The overall prize money pot has also seen an increase of 75 per cent, with the eight teams taking home a share of USD 3.5 million which is USD 1.5 million more than the previous edition
The winners of the upcoming ICC women's World Cup in New Zealand will pocket a cash prize of USD 1.32 million, which is double the amount that was awarded to the victors of the 2017 edition in England. The overall prize money pot has also seen an increase of 75 per cent, with the eight teams taking home a share of USD 3.5 million which is USD 1.5 million more than the previous edition, the ICC said on Tuesday. The runners-up will take home USD 600,000, which is USD 270,000 more than India were rewarded in 2017 for finishing second best.
The two losing semi-finalists will earn USD 300,000 each while the four teams who exit at the group stages will be awarded USD 70,000 -- up from the USD 30,000 prize from the previous edition.
Every group stage win will also earn the teams a reward of USD 25,000 per victory from a total pot of USD 700,000.
This marks an increase in the prize money during the Women's Cricket World Cup for consecutive editions. The prize money between the 2013 and the 2017 edition witnessed a tenfold increase, going up from USD 200,000 to USD 2 million.
England, who were crowned the champions on their home turf, took home USD 660,000 after beating India by nine runs to claim their fourth title.

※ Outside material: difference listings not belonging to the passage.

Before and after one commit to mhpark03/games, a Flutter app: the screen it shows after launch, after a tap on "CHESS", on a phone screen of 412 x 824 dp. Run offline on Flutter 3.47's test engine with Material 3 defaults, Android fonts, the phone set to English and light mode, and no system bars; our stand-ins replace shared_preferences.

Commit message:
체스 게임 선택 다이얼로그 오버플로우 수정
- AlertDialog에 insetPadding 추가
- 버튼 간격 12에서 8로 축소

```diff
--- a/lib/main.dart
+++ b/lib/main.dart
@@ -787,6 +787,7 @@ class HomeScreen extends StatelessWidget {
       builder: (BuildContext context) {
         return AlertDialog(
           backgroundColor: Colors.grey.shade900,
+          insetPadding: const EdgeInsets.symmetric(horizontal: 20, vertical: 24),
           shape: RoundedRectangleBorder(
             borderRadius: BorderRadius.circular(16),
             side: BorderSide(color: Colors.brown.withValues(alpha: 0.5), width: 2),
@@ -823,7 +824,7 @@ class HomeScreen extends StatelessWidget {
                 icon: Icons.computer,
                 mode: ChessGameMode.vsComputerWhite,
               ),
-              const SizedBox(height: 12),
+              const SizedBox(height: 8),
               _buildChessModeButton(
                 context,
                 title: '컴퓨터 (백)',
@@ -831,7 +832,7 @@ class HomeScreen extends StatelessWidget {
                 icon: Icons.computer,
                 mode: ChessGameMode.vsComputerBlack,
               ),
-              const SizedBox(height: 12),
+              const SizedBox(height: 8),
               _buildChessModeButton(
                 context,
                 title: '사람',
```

In the 2022 edition, a total of 28 group stage matches will be played in a round-robin format, with each team playing each other once. The four sides with the most points will then advance to the semifinals. A victory will carry two points while a draw, a tie or a no-result will see them walk away with a single point.

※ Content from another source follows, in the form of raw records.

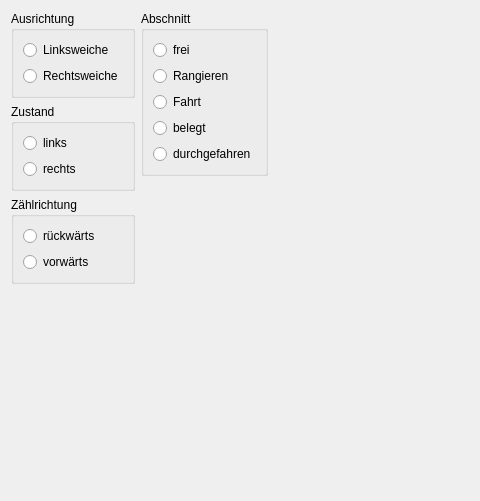
This is MRW-WidgetStudy/switchstudy.ui in stmork/mrw-track-control-ng as Qt 5 draws it before an edit; both pictures show x 0 to 480 and y 0 to 501 of the 949 by 501 pixel window. The edited form follows.
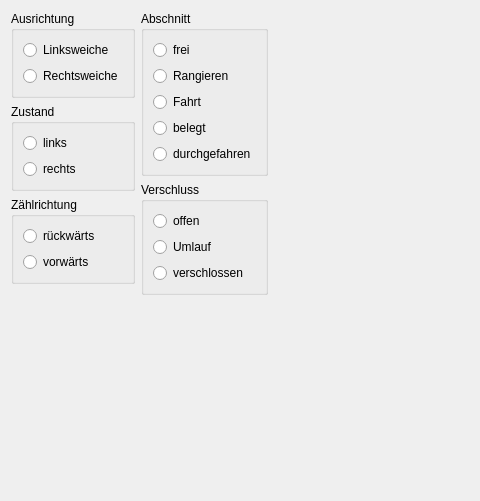
This is the edited form. Custom widgets are drawn as their Qt base class.

Patch:
```diff
--- a/MRW-WidgetStudy/switchstudy.ui
+++ b/MRW-WidgetStudy/switchstudy.ui
@@ -101,7 +101,7 @@
     </layout>
    </item>
    <item>
-    <layout class="QVBoxLayout" name="verticalLayout_6">
+    <layout class="QVBoxLayout" name="verticalLayout_7">
      <item>
       <widget class="QGroupBox" name="groupBox_4">
        <property name="title">
@@ -146,6 +146,36 @@
        </layout>
       </widget>
      </item>
+     <item>
+      <widget class="QGroupBox" name="groupBox_5">
+       <property name="title">
+        <string>Verschluss</string>
+       </property>
+       <layout class="QVBoxLayout" name="verticalLayout_6">
+        <item>
+         <widget class="QRadioButton" name="openButton">
+          <property name="text">
+           <string>offen</string>
+          </property>
+         </widget>
+        </item>
+        <item>
+         <widget class="QRadioButton" name="transitButton">
+          <property name="text">
+           <string>Umlauf</string>
+          </property>
+         </widget>
+        </item>
+        <item>
+         <widget class="QRadioButton" name="closedButton">
+          <property name="text">
+           <string>verschlossen</string>
+          </property>
+         </widget>
+        </item>
+       </layout>
+      </widget>
+     </item>
      <item>
       <spacer name="verticalSpacer_2">
        <property name="orientation">
```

The matches will be played across six venues with the tournament opener taking place between hosts New Zealand and West Indies at Bay Oval in Mount Maunganui on March 4.
The final will be played at Hagley Oval in Christchurch on April 3.